By partnering with experienced, reputable asbestos removal companies and maintaining vigilance, procurement leaders can steer their organisations clear of the asbestos hazards of the past. The lives of occupants and workers hang in the balance. This asbestos removal guide for procurement professionals provides the knowledge needed to handle asbestos remediation safely and responsibly.
At Specialist Remediation Solutions, we are experts in safely removing asbestos from buildings across the UK. Our experienced and licensed contractors have successfully delivered hundreds of asbestos remediation projects while keeping stakeholders protected. If you need to procure asbestos removal services for your organisation, get in touch with us today.
We can provide a free, no obligation quote and project proposal tailored to your specific site and situation. Our team is ready to answer any questions you may have about navigating asbestos remediation as a facilities or procurement professional.
Don’t leave your property’s asbestos risks to chance. Contact Specialist Remediation Solutions now by calling 01234 567 890 or emailing email@example.com.
Frequently Asked Questions
Why is asbestos removal important for facilities managers?
Asbestos is a hazardous material that can cause serious illnesses if fibres are inhaled. Removing it from your buildings protects the health of occupants and workers. It also avoids legal liabilities.

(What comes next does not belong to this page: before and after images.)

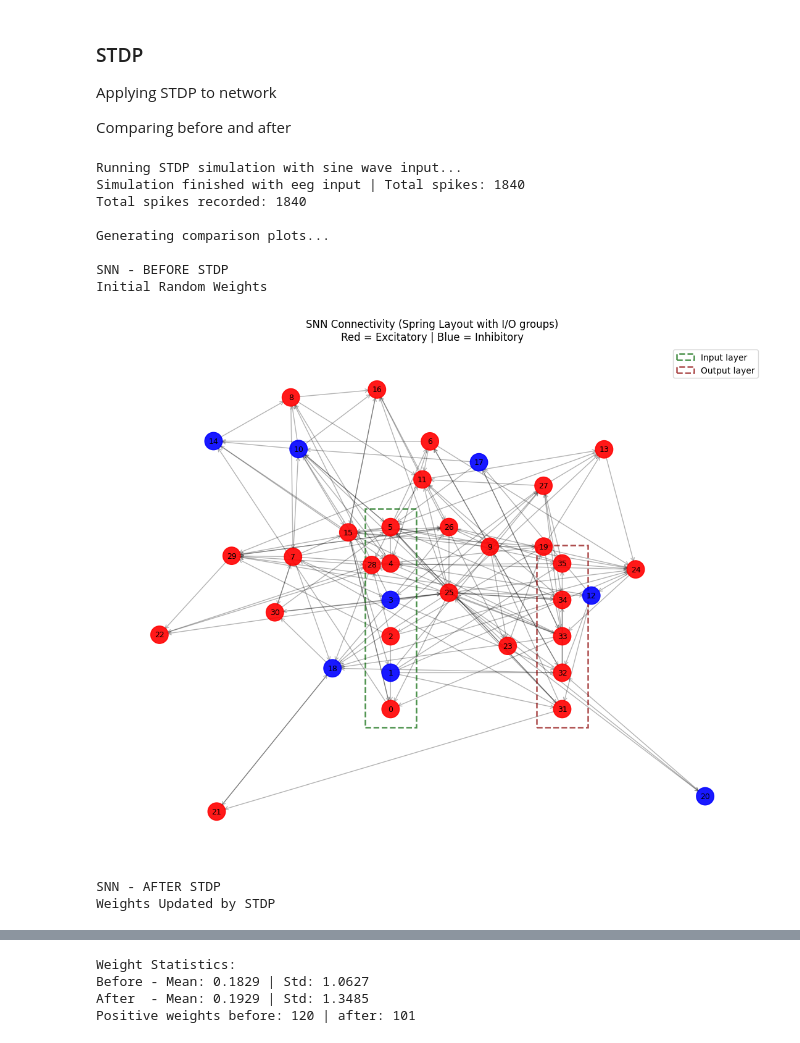
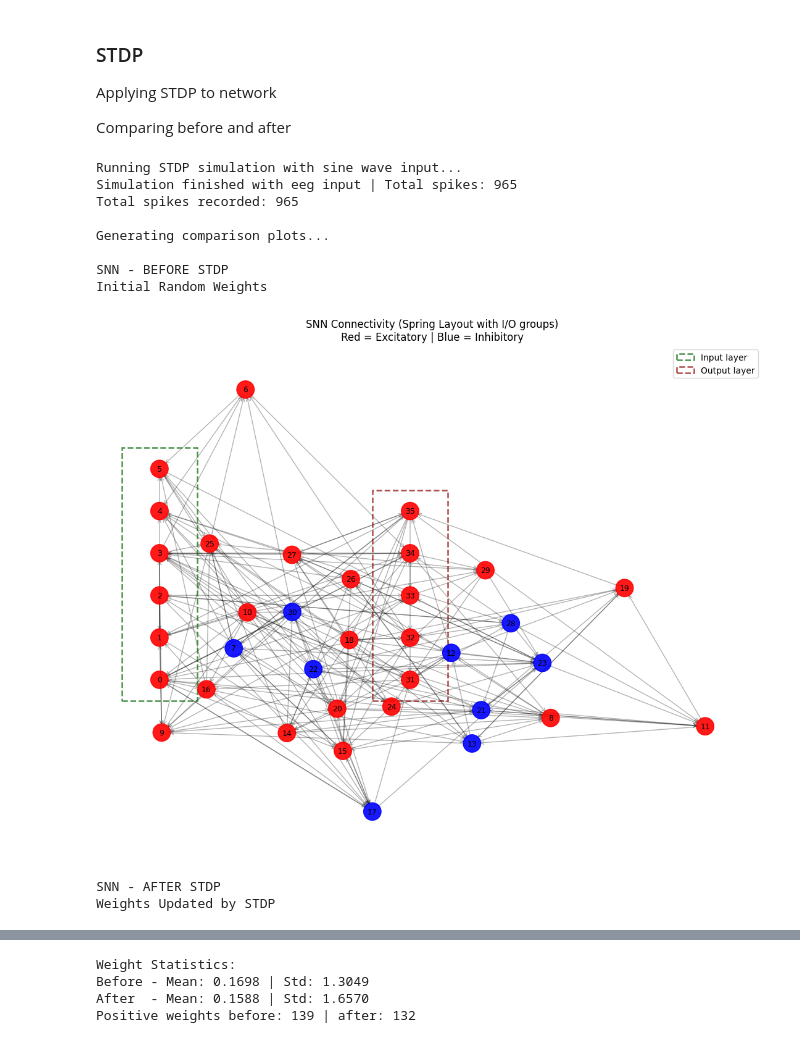
Before and after one commit to mohsensalehi1984/Spiking-Neural-Network, a Jupyter notebook: SNN_from_scratch.ipynb, the cells around one changed output, grey strips where cells are left out. Cells and saved outputs as stored; diff of their text form; code cells hidden in the pictures.

```diff
--- a/SNN_from_scratch.ipynb
+++ b/SNN_from_scratch.ipynb
@@ -138,7 +138,7 @@ class SNN:
             Neuron(**neuron_params) for _ in range(N)
         ]
 
-        self.topology = self.topology_init(N, p=0.12)
+        self.topology = self.topology_init(N, p=0.15)
         self.interface_init()
         self.weights = np.zeros((self.N, self.N), dtype=np.float32)
 
@@ -309,7 +309,7 @@ neuron_params = {
     "refractoriness_time": 5
 }
 
-net = SNN(N=36, exc_ratio=0.8, in_dim=6, out_dim=5, **neuron_params)
+net = SNN(N=36, exc_ratio=0.75, in_dim=6, out_dim=5, **neuron_params)
 net.reset()
 
 print("Network ready!")
@@ -757,7 +757,7 @@ spike_history, input_history = run_stdp_simulation(
     T=500,
     input_mode="eeg",
     amplitude=2.2,
-    noise_level=0.4,
+    noise_level=0.2,
     seed=42
 )
 
@@ -785,35 +785,35 @@ print(f"Positive weights before: {(net_before.weights > 0).sum()} | after: {(net
 n_channels = min(6, net.in_dim)  # plot first 6 channels max
 
 fig, axes = plt.subplots(n_channels, 1, figsize=(14, 2.2 * n_channels),
                         sharex=True, constrained_layout=True)
 
 if n_channels == 1:
     axes = [axes]  # make iterable
 
 time = np.arange(len(input_history))
 
 for i in range(n_channels):
     axes[i].plot(time, input_history[:, i], color='tab:blue', linewidth=1.1)
     axes[i].set_ylabel(f'Ch {i}', fontsize=11)
     axes[i].grid(True, alpha=0.3)
 
     # Optional: small amplitude label
     axes[i].text(0.01, 0.92, f'Input {i}', transform=axes[i].transAxes,
                 fontsize=10, bbox=dict(facecolor='white', alpha=0.7))
 
 axes[-1].set_xlabel('Time step')
 fig.suptitle('EEG-like Input Signals (Multi-channel)', fontsize=16, y=0.98)
 
 plt.show()
 # %% [output]
 Running STDP simulation with sine wave input...
-Simulation finished with eeg input | Total spikes: 1840
-Total spikes recorded: 1840
+Simulation finished with eeg input | Total spikes: 965
+Total spikes recorded: 965
 
 Generating comparison plots...
 
 SNN - BEFORE STDP
 Initial Random Weights
-[figure, old version]
+[figure, new version]
 SNN - AFTER STDP
 Weights Updated by STDP
@@ -821,4 +821,4 @@ Weights Updated by STDP
 Weight Statistics:
-Before - Mean: 0.1829 | Std: 1.0627
-After  - Mean: 0.1929 | Std: 1.3485
-Positive weights before: 120 | after: 101
+Before - Mean: 0.1698 | Std: 1.3049
+After  - Mean: 0.1588 | Std: 1.6570
+Positive weights before: 139 | after: 132
```
Also changed, not shown: parts of 11 cells of this notebook.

What are the main asbestos regulations in the UK?
The Control of Asbestos Regulations 2012 are the main ones covering identification, removal, management, disposal and contractor licensing.
Should I remove asbestos that looks in good condition?
Only if you need to. It is best to remove any identified asbestos during renovations or demolition. Even materials in good condition can release fibres when disturbed.
How do I find an approved asbestos removal contractor?
The UK Health and Safety Executive (HSE) maintains a public database of licensed asbestos removal contractors who can legally perform this work.
What questions should I ask potential contractors?
Ask about their experience, training procedures, safety record, insurance coverage, references, and approach to delivering the project safely.
What oversight is required during asbestos removal?
You should have your own personnel and third-party analysts on-site to monitor work, conduct air tests, and ensure compliance. We can recommend companies to you.
How is asbestos waste disposed of?
Asbestos is classified as hazardous waste and must be double-bagged, labelled, and transported by licensed carriers to approved disposal sites.
What happens after the asbestos is removed?
The site must be cleaned thoroughly and pass clearance air monitoring tests. All records pertaining to the removal must be kept.
When do I need to update my asbestos register?
Update it immediately after removal to record what asbestos has been taken out. Also update if any additional asbestos is discovered or remains.
Where can I learn more about asbestos removal?
The Health and Safety Executive website has comprehensive asbestos guidance. Industry bodies like ARCA are also a good resource.